Retype the whole listing exactly. Leave out pictures.

BEGIN Available data

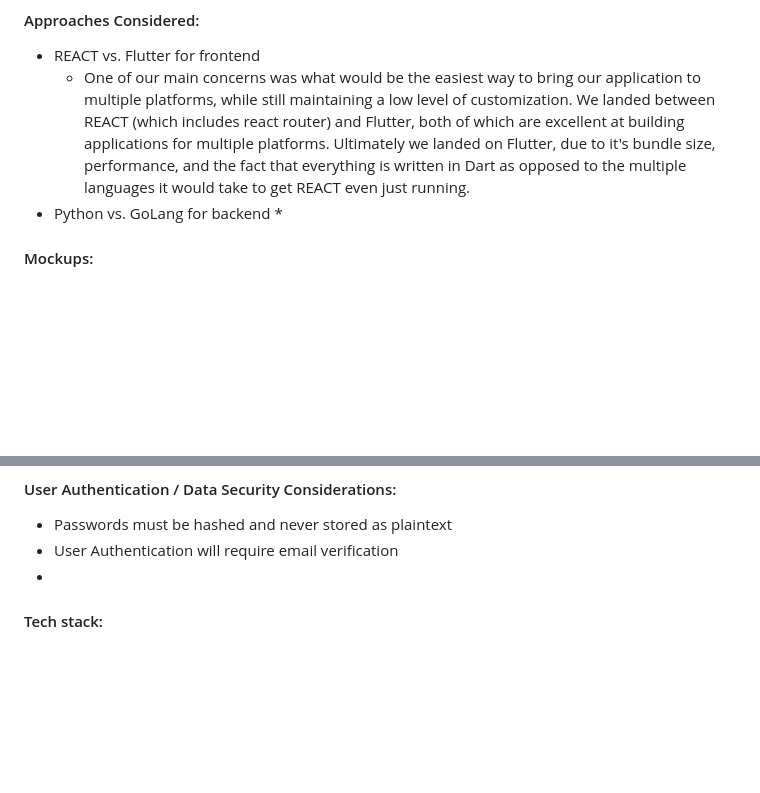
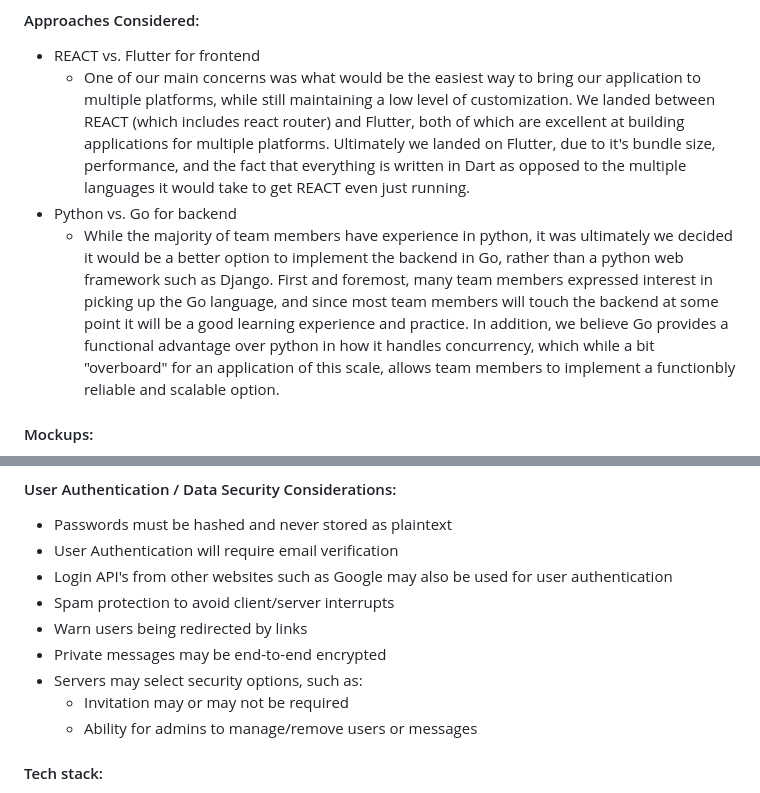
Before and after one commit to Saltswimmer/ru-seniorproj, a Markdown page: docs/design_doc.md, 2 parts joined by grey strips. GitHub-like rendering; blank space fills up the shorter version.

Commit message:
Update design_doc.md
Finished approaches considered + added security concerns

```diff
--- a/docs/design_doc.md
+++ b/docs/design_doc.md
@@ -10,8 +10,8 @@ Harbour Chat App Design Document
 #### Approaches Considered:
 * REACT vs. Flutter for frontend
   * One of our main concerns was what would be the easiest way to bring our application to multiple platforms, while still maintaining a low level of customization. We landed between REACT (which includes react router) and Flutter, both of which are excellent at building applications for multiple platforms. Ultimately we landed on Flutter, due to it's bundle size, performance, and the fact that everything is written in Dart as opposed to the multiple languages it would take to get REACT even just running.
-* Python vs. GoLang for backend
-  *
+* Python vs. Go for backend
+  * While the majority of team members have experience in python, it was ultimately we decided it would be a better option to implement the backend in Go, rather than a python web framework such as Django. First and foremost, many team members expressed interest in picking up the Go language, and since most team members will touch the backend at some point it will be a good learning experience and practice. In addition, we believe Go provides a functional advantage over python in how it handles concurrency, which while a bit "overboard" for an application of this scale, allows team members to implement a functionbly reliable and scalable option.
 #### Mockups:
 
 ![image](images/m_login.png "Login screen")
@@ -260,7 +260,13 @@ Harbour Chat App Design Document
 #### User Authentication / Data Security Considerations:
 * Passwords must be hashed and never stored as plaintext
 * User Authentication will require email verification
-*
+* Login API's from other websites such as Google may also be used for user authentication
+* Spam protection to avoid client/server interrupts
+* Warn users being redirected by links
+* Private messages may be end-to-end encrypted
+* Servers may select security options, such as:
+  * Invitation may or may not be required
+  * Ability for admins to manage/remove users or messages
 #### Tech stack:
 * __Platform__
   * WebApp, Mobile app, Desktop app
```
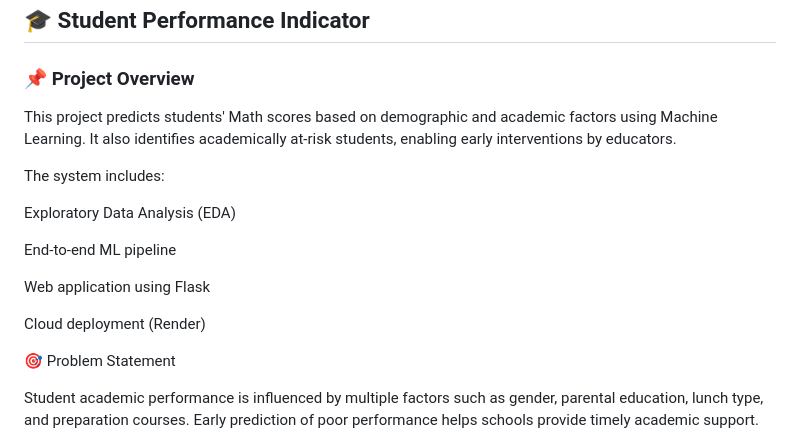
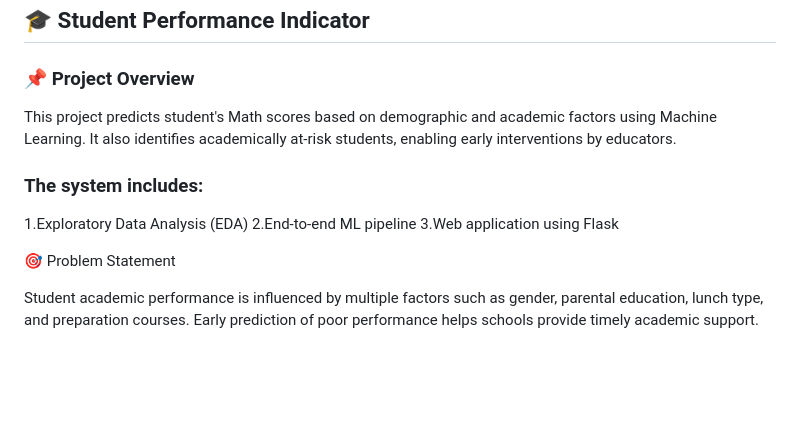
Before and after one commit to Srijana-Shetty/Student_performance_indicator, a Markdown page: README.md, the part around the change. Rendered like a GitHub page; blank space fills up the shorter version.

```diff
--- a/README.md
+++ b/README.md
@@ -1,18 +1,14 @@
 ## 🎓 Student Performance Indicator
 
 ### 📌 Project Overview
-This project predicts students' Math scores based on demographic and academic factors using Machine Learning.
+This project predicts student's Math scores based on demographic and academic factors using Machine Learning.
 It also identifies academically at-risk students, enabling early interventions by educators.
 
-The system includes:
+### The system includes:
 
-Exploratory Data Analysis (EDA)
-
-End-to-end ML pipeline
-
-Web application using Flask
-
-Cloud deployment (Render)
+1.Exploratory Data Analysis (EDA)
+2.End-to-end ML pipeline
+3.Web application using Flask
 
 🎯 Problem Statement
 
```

END Available data

**Reply**.
Before and after one commit to Saltswimmer/ru-seniorproj, a Markdown page: docs/design_doc.md, 2 parts joined by grey strips. GitHub-like rendering; blank space fills up the shorter version.

Commit message:
Update design_doc.md
Finished approaches considered + added security concerns

```diff
--- a/docs/design_doc.md
+++ b/docs/design_doc.md
@@ -10,8 +10,8 @@ Harbour Chat App Design Document
 #### Approaches Considered:
 * REACT vs. Flutter for frontend
   * One of our main concerns was what would be the easiest way to bring our application to multiple platforms, while still maintaining a low level of customization. We landed between REACT (which includes react router) and Flutter, both of which are excellent at building applications for multiple platforms. Ultimately we landed on Flutter, due to it's bundle size, performance, and the fact that everything is written in Dart as opposed to the multiple languages it would take to get REACT even just running.
-* Python vs. GoLang for backend
-  *
+* Python vs. Go for backend
+  * While the majority of team members have experience in python, it was ultimately we decided it would be a better option to implement the backend in Go, rather than a python web framework such as Django. First and foremost, many team members expressed interest in picking up the Go language, and since most team members will touch the backend at some point it will be a good learning experience and practice. In addition, we believe Go provides a functional advantage over python in how it handles concurrency, which while a bit "overboard" for an application of this scale, allows team members to implement a functionbly reliable and scalable option.
 #### Mockups:
 
 ![image](images/m_login.png "Login screen")
@@ -260,7 +260,13 @@ Harbour Chat App Design Document
 #### User Authentication / Data Security Considerations:
 * Passwords must be hashed and never stored as plaintext
 * User Authentication will require email verification
-*
+* Login API's from other websites such as Google may also be used for user authentication
+* Spam protection to avoid client/server interrupts
+* Warn users being redirected by links
+* Private messages may be end-to-end encrypted
+* Servers may select security options, such as:
+  * Invitation may or may not be required
+  * Ability for admins to manage/remove users or messages
 #### Tech stack:
 * __Platform__
   * WebApp, Mobile app, Desktop app
```
Before and after one commit to Srijana-Shetty/Student_performance_indicator, a Markdown page: README.md, the part around the change. Rendered like a GitHub page; blank space fills up the shorter version.

```diff
--- a/README.md
+++ b/README.md
@@ -1,18 +1,14 @@
 ## 🎓 Student Performance Indicator
 
 ### 📌 Project Overview
-This project predicts students' Math scores based on demographic and academic factors using Machine Learning.
+This project predicts student's Math scores based on demographic and academic factors using Machine Learning.
 It also identifies academically at-risk students, enabling early interventions by educators.
 
-The system includes:
+### The system includes:
 
-Exploratory Data Analysis (EDA)
-
-End-to-end ML pipeline
-
-Web application using Flask
-
-Cloud deployment (Render)
+1.Exploratory Data Analysis (EDA)
+2.End-to-end ML pipeline
+3.Web application using Flask
 
 🎯 Problem Statement
 
```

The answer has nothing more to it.